Data extracted from a collection
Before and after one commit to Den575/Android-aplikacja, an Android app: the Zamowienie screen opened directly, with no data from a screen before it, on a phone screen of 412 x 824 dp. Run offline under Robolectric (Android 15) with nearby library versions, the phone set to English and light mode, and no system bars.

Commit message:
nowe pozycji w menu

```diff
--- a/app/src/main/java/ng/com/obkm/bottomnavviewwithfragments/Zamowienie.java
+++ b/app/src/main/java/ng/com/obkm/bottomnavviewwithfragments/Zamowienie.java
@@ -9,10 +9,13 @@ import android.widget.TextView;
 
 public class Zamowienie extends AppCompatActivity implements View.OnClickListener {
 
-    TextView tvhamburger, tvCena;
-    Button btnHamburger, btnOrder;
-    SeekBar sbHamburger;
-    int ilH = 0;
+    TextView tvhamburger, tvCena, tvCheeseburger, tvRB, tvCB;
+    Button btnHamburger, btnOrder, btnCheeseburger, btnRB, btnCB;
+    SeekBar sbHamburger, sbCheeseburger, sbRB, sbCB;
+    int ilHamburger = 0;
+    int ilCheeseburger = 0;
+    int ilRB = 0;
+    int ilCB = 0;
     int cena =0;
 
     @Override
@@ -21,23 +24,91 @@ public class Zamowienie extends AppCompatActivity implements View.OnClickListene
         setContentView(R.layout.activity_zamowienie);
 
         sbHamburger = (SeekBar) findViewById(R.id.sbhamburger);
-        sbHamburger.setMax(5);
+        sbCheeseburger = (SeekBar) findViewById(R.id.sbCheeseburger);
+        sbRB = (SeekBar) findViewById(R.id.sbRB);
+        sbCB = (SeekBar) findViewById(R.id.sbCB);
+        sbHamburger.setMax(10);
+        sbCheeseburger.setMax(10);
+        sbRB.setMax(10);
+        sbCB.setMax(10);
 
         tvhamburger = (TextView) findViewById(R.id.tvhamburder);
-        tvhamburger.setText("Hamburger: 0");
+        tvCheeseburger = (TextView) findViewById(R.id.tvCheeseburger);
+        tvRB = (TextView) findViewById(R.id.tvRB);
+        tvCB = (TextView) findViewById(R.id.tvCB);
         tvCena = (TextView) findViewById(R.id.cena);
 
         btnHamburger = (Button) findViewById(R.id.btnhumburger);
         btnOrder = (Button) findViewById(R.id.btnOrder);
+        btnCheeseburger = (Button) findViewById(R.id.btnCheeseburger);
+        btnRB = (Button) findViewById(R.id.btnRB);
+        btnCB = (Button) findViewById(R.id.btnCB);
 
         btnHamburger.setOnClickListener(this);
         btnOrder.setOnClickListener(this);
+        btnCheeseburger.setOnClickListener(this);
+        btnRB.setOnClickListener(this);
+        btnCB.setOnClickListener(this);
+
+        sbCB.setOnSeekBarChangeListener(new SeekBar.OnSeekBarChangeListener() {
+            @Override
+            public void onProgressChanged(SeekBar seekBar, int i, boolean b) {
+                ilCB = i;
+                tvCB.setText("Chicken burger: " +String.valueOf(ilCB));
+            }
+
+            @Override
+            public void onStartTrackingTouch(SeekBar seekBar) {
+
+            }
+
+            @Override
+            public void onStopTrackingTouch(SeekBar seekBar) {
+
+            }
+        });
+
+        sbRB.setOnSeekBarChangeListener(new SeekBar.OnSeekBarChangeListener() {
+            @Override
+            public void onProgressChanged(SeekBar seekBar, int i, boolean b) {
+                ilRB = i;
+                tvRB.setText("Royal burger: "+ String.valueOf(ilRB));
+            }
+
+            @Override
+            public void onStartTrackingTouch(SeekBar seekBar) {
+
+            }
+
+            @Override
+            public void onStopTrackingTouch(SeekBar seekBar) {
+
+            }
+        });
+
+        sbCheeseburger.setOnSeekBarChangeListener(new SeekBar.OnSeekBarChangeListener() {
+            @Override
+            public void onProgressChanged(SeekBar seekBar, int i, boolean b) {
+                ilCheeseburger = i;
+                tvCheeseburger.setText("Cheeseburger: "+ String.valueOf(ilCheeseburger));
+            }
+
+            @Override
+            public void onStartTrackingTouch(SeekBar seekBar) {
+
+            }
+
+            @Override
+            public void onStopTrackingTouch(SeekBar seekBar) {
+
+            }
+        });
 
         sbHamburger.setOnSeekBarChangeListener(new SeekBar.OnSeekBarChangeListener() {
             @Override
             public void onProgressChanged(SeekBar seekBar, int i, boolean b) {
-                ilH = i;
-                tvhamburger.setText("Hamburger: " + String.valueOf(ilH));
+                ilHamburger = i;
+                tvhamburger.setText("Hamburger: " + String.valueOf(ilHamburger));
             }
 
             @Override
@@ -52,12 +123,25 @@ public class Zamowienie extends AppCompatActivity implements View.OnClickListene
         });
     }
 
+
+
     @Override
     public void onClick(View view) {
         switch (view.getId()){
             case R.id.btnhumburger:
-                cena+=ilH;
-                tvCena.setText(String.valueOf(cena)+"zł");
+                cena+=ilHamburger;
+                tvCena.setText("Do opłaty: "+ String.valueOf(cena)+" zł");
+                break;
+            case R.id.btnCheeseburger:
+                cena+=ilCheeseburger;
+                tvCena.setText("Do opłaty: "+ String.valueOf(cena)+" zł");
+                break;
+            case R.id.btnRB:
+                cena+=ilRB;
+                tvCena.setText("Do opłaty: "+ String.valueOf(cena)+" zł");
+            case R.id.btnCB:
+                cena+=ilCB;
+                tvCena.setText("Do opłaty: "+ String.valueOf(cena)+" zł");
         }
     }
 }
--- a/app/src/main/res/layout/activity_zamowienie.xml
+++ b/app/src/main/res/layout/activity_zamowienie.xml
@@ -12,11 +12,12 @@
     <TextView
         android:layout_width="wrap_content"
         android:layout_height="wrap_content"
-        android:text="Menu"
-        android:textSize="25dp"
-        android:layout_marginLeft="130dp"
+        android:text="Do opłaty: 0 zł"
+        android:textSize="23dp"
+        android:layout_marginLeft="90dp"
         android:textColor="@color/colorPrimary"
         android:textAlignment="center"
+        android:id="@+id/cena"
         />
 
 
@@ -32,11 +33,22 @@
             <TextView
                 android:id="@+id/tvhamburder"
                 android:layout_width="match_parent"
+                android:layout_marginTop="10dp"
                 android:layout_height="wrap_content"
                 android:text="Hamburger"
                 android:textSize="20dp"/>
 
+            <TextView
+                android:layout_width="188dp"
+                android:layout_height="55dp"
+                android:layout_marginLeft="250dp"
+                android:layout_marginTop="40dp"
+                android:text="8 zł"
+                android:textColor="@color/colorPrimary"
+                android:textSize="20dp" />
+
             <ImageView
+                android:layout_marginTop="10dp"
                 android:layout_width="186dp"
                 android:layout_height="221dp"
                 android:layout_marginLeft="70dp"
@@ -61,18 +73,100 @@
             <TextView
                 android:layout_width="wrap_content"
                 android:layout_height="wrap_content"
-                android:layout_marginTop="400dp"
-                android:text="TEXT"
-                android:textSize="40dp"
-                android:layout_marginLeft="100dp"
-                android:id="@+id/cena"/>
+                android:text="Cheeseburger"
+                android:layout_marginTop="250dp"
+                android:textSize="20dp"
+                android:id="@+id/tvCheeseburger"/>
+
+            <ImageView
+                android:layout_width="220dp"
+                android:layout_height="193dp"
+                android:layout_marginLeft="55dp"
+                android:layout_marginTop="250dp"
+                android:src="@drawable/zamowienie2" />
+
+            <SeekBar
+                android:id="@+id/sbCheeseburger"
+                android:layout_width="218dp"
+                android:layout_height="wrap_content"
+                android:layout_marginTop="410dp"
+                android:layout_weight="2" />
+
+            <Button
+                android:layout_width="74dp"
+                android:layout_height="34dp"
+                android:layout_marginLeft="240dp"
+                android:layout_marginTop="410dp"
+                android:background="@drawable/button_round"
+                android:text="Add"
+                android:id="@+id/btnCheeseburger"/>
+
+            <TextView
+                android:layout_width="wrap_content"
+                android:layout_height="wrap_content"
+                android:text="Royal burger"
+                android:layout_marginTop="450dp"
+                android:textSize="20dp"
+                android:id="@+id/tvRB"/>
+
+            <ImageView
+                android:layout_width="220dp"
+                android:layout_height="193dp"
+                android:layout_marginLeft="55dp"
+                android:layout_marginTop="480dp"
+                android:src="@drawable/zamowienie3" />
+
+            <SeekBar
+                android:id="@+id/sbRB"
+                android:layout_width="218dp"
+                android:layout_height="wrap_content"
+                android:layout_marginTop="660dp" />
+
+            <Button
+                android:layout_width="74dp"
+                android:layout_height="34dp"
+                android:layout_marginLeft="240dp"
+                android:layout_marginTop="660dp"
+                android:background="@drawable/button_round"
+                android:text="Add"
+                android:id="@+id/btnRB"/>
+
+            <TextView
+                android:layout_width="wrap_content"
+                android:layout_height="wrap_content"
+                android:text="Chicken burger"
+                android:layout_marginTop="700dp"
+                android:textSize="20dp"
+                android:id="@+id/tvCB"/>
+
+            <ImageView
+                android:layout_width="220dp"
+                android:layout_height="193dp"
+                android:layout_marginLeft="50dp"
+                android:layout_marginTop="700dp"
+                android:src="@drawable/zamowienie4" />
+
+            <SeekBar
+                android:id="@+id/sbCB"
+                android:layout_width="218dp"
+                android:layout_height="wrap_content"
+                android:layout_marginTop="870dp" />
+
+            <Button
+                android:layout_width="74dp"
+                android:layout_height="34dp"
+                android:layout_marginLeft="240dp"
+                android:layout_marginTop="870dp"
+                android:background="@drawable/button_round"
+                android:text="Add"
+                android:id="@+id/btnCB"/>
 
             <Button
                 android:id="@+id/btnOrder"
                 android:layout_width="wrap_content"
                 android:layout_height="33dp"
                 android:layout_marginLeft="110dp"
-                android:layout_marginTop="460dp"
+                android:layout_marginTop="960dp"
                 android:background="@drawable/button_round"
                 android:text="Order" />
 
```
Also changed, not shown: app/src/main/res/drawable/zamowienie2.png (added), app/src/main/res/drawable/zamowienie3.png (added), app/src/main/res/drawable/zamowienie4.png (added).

ASSIGNMENT
Each line above that contains the word "textColor" should be returned.

RESULT
         android:textColor="@color/colorPrimary"
+                android:textColor="@color/colorPrimary"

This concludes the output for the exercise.